DATASET RECORDS Block Start

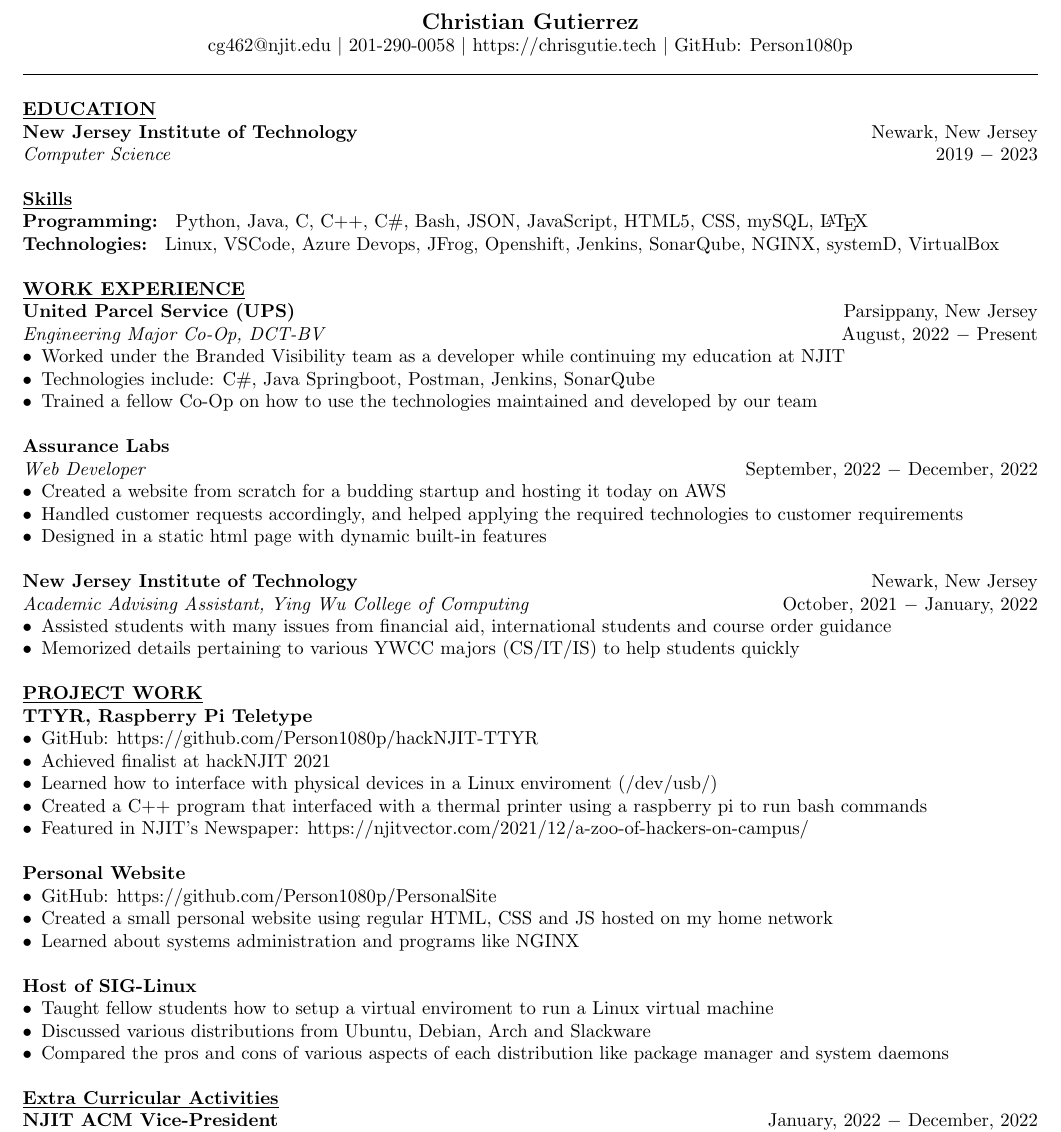
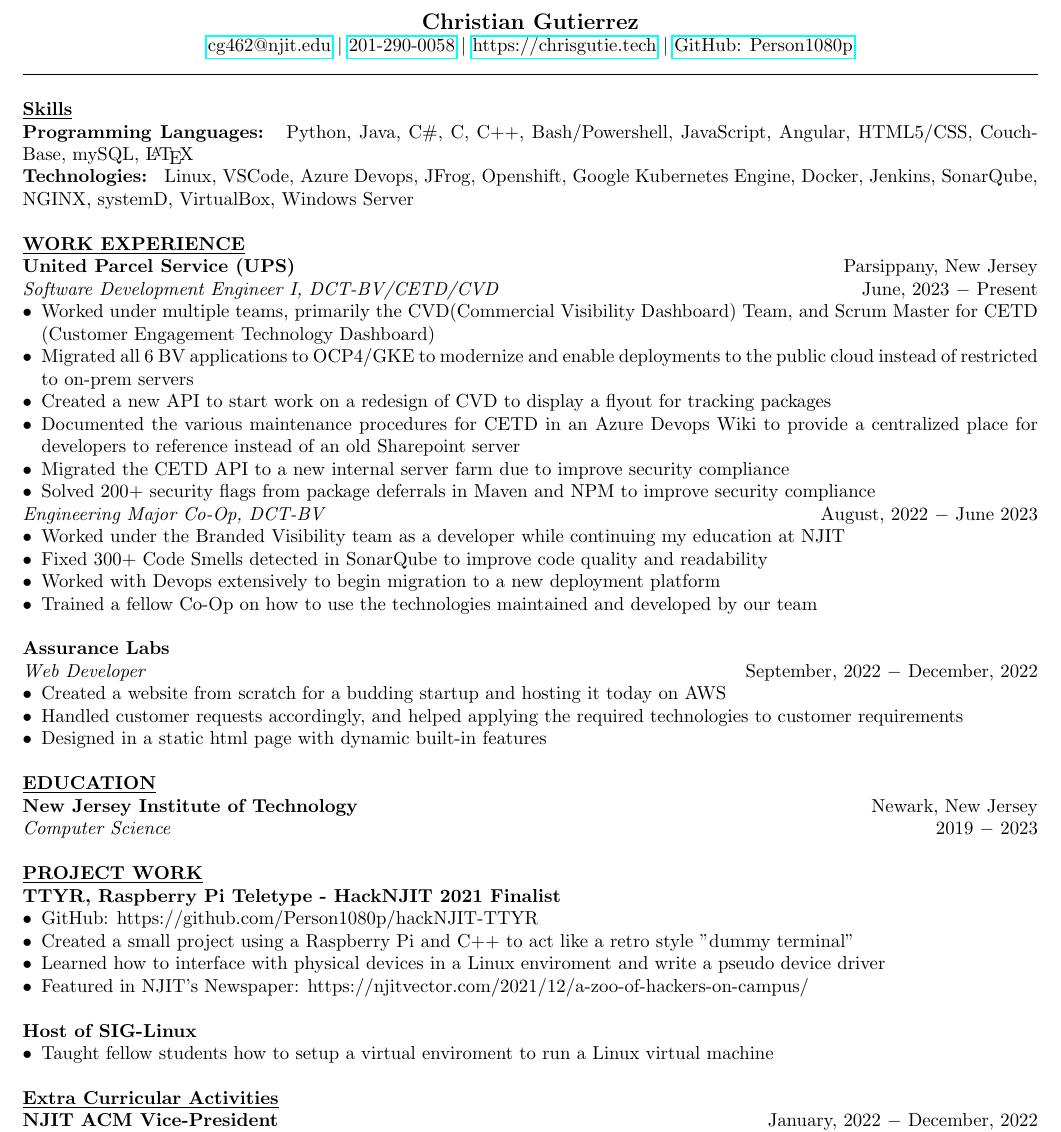
Before and after one commit to Person1080p/resume, a LaTeX CV (6/resume.tex): part of the page, cut so that both start at the same text. Compiled offline with pdfLaTeX.

Commit message:
resume 6 done

```diff
--- a/6/resume.tex
+++ b/6/resume.tex
@@ -3,6 +3,7 @@
 
 \usepackage[top=0.5in, bottom=0.5in, left=0.5in, right=0.5in]{geometry}
 \usepackage{enumitem}
+\usepackage[colorlinks=false, urlcolor=black, linkcolor=red]{hyperref}
 
 \begin{document}
 \begin{center}
@@ -29,13 +30,6 @@
 %Skill 1 (years of experience), Skill 2 (years of experience), Skill 3 (years of experience) \\
 % Skill 1 (level of expertise), Skill 2 (level of expertise), Skill 3 (level of expertise) \\
 
-%%%%%%%%%%%%%%%%%%%%%%%%%%%%%%%%%%%%%%%%%%%%%%%%%%%%%%%%%%%%%%%
-% EDUCATION
-% University name, degree, year of graduation, GPA (optional)
-%%%%%%%%%%%%%%%%%%%%%%%%%%%%%%%%%%%%%%%%%%%%%%%%%%%%%%%%%%%%%%%
-\noindent \textbf{\underline{EDUCATION}} \\
-\textbf{New Jersey Institute of Technology} \hfill Newark, New Jersey \\
-\textit{Computer Science}  \hfill \hfill 2019 $-$ 2023 \\
 
 %\textit{Computer Science} \hfill GPA: x.x/x.x \hfill month-year \\ \\
 
@@ -47,9 +41,8 @@
 % Continue to keep only relevant skills
 %%%%%%%%%%%%%%%%%%%%%%%%%%%%%%%%%%%%%%%%%%%%%%%%%%%%%%%%%%%%%%%
 \noindent \textbf{\underline{Skills}} \\
-\noindent \textbf{Programming: } Python, Java, C, C++, C\#, Bash, JSON, JavaScript, HTML5,
-CSS, mySQL, \LaTeX\\
-\noindent \textbf{Technologies: } Linux, VSCode, Azure Devops, JFrog, Openshift, Jenkins, SonarQube, NGINX, systemD, VirtualBox\\ \\
+\noindent \textbf{Programming Languages: } Python, Java, C\#, C, C++, Bash/Powershell, JavaScript, Angular, HTML5/CSS, CouchBase, mySQL, \LaTeX\\
+\noindent \textbf{Technologies: } Linux, VSCode, Azure Devops, JFrog, Openshift, Google Kubernetes Engine, Docker, Jenkins, SonarQube, NGINX, systemD, VirtualBox, Windows Server\\ \\
 %%%%%%%%%%%%%%%%%%%%%%%%%%%%%%%%%%%%%%%%%%%%%%%%%%%%%%%%%%%%%%%
 % WORK EXPERIENCE
 % What did you do? -> Project goals OR what problem did you solve?
@@ -65,11 +58,20 @@
 %%%%%%%%%%%%%%%%%%%%%%%%%%%%%%%%%%%%%%%%%%%%%%%%%%%%%%%%%%%%%%%
 \noindent \textbf{\underline{WORK EXPERIENCE}} \\
 \noindent \textbf{United Parcel Service (UPS)} \hfill Parsippany, New Jersey \\
-\textit{Engineering Major Co-Op, DCT-BV} \hfill August, 2022 $-$ Present
+\textit{Software Development Engineer I, DCT-BV/CETD/CVD} \hfill June, 2023 $-$ Present
+\begin{itemize}[noitemsep,nolistsep,leftmargin=*]
+\item {Worked under multiple teams, primarily the CVD(Commercial Visibility Dashboard) Team, and Scrum Master for CETD (Customer Engagement Technology Dashboard)}
+\item {Migrated all 6 BV applications to OCP4/GKE to modernize and enable deployments to the public cloud instead of restricted to on-prem servers}
+\item {Created a new API to start work on a redesign of CVD to display a flyout for tracking packages}
+\item {Documented the various maintenance procedures for CETD in an Azure Devops Wiki to provide a centralized place for developers to reference instead of an old Sharepoint server}
+\item {Migrated the CETD API to a new internal server farm due to improve security compliance}
+\item {Solved 200+ security flags from package deferrals in Maven and NPM to improve security compliance}
+\end{itemize}\textit{Engineering Major Co-Op, DCT-BV} \hfill August, 2022 $-$ June 2023
 \begin{itemize}[noitemsep,nolistsep,leftmargin=*]
 \item {Worked under the Branded Visibility team as a developer while continuing my education at NJIT}
-\item {Technologies include: C\#, Java Springboot, Postman, Jenkins, SonarQube}
-\item {Trained a fellow Co-Op on how to use the technologies maintained and developed by our team\\}
+\item {Fixed 300+ Code Smells detected in SonarQube to improve code quality and readability}
+\item {Worked with Devops extensively to begin migration to a new deployment platform}
+\item {Trained a fellow Co-Op on how to use the technologies maintained and developed by our team}\\
 \end{itemize}
 
 \noindent \textbf{Assurance Labs} \\
@@ -80,12 +82,6 @@
 \item {Designed in a static html page with dynamic built-in features\\}
 \end{itemize}
 
-\noindent \textbf{New Jersey Institute of Technology} \hfill Newark, New Jersey \\
-\textit{Academic Advising Assistant, Ying Wu College of Computing} \hfill October, 2021 $-$ January, 2022
-\begin{itemize}[noitemsep,nolistsep,leftmargin=*]
-\item {Assisted students with many issues from financial aid, international students and course order guidance}
-\item {Memorized details pertaining to various YWCC majors (CS/IT/IS) to help students quickly\\}
-\end{itemize}
 
 % \noindent \textbf{Company name} \hfill City Name, State \\
 % \textit{Role name} \hfill Month, Year $-$ Month, Year
@@ -102,6 +98,13 @@
 % \item {... \\}
 % \end{itemize}
 
+%%%%%%%%%%%%%%%%%%%%%%%%%%%%%%%%%%%%%%%%%%%%%%%%%%%%%%%%%%%%%%%
+% EDUCATION
+% University name, degree, year of graduation, GPA (optional)
+%%%%%%%%%%%%%%%%%%%%%%%%%%%%%%%%%%%%%%%%%%%%%%%%%%%%%%%%%%%%%%%
+\noindent \textbf{\underline{EDUCATION}} \\
+\textbf{New Jersey Institute of Technology} \hfill Newark, New Jersey \\
+\textit{Computer Science}  \hfill \hfill 2019 $-$ 2023 \\
 
 %%%%%%%%%%%%%%%%%%%%%%%%%%%%%%%%%%%%%%%%%%%%%%%%%%%%%%%%%%%%%%%
 % PROJECT
@@ -114,27 +117,18 @@
 % Can also include personal projects, competitions, contribution to Open source.
 %%%%%%%%%%%%%%%%%%%%%%%%%%%%%%%%%%%%%%%%%%%%%%%%%%%%%%%%%%%%%%%
 \noindent \textbf{\underline{PROJECT WORK}} \\
-\noindent \textbf{TTYR, Raspberry Pi Teletype}
+\noindent \textbf{TTYR, Raspberry Pi Teletype - HackNJIT 2021 Finalist}
 \begin{itemize}[noitemsep,nolistsep,leftmargin=*]
 \item {GitHub: https://github.com/Person1080p/hackNJIT-TTYR}
-\item {Achieved finalist at hackNJIT 2021}
-\item {Learned how to interface with physical devices in a Linux enviroment (/dev/usb/)}
-\item {Created a C++ program that interfaced with a thermal printer using a raspberry pi to run bash commands}
+\item {Created a small project using a Raspberry Pi and C++ to act like a retro style "dummy terminal"}
+\item {Learned how to interface with physical devices in a Linux enviroment and write a pseudo device driver}
 \item {Featured in NJIT's Newspaper: https://njitvector.com/2021/12/a-zoo-of-hackers-on-campus/\\}
-\end{itemize}
-
-\noindent \textbf{Personal Website}
-\begin{itemize}[noitemsep,nolistsep,leftmargin=*]
-\item {GitHub: https://github.com/Person1080p/PersonalSite}
-\item {Created a small personal website using regular HTML, CSS and JS hosted on my home network}
-\item {Learned about systems administration and programs like NGINX\\}
 \end{itemize}
 
 \noindent \textbf{Host of SIG-Linux}
 \begin{itemize}[noitemsep,nolistsep,leftmargin=*]
 \item {Taught fellow students how to setup a virtual enviroment to run a Linux virtual machine}
-\item {Discussed various distributions from Ubuntu, Debian, Arch and Slackware}
-\item {Compared the pros and cons of various aspects of each distribution like package manager and system daemons\\}
+\\
 \end{itemize}
 
 
```
Also changed, not shown: 6/resume.pdf (added), 6/resume.tex (4 more changed lines), 1 other file.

DATASET RECORDS Block End

AIM OF THE EXERCISE: Where a line above contains the word "improve", show that line.

TASK ANSWER:
+\item {Migrated the CETD API to a new internal server farm due to improve security compliance}
+\item {Solved 200+ security flags from package deferrals in Maven and NPM to improve security compliance}
+\item {Fixed 300+ Code Smells detected in SonarQube to improve code quality and readability}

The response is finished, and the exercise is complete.